“We’re able to support the industry and get people back into work in a COVID-safe environment.”
Matchbox Pictures will lead and oversee all three projects, partnering with Universal Television to deliver Young Rock and UCP to deliver Joe Exotic.
NBC’s Young Rock, starring Dwayne “The Rock” Johnson, is a comedy inspired by Johnson himself.
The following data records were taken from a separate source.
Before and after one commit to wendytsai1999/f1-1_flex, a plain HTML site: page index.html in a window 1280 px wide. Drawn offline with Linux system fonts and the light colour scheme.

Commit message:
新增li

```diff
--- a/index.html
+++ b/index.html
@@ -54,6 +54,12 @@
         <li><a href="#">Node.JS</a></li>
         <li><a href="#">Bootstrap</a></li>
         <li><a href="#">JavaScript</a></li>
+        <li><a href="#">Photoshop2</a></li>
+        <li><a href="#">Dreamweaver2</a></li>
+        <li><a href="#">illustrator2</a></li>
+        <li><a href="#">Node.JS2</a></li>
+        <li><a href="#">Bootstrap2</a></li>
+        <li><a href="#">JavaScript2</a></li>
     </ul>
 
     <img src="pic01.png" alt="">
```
The show will be produced by Universal Television, Seven Bucks Productions and Fierce Baby Productions.
Joe Exotic is a limited series from UCP based on the Wondery podcast that depicts the true events of big-cat enthusiast Carole Baskin and her rivalry with Joe “Exotic” Schreibvogel, who breeds and uses his own big cats for profit.
The eight-episode adaptation will launch on US flagship network NBC, the USA Network and streaming service Peacock.
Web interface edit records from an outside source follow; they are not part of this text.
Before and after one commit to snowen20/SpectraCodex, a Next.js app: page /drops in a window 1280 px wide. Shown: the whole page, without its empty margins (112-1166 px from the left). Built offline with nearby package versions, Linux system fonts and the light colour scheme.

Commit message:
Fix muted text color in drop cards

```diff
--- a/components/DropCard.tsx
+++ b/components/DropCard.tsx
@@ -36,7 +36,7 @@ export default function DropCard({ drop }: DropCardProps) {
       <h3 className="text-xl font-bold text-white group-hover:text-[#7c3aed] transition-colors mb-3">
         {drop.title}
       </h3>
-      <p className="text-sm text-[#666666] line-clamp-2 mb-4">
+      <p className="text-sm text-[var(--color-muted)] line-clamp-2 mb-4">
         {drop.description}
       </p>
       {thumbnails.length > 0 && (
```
Irreverent, from NBCUniversal International Studios’ Matchbox Pictures, is a 10-part drama series that follows a criminal on the run from his life of crime in New York.
He is forced to hide in a reef town in far north Queensland, where he poses as the church’s new reverend.
Screen Queensland chief executive Kylie Munnich said the announcement was a testament to the hard work behind highlighting Queensland as an ideal choice for productions.
“This is a massive boost for the Queensland screen industry and a vote of confidence in how safe Queensland is as a major destination for film and TV production,” she said.
“We can’t wait to welcome the Universal Studio Group and Matchbox teams to Screen Queensland Studios and watch as these series take shape, and also to see our facilities and locations showcased around the world.”
The announcement follows the return to Queensland this month of Hollywood actor Tom Hanks to film Baz Luhrmann’s Elvis after production was stopped in March when he and wife Rita Wilson tested positive to COVID-19.
Hanks and other crew members were granted entry into the state under the screen industry’s COVID-safe plan.
The Australian film industry is valued at about $2.5 billion a year and accounts for 20,000 jobs. Post-production services account for a further $382 million and more than 4000 full-time jobs.
Jocelyn Garcia is a journalist at the Brisbane Times, covering breaking news.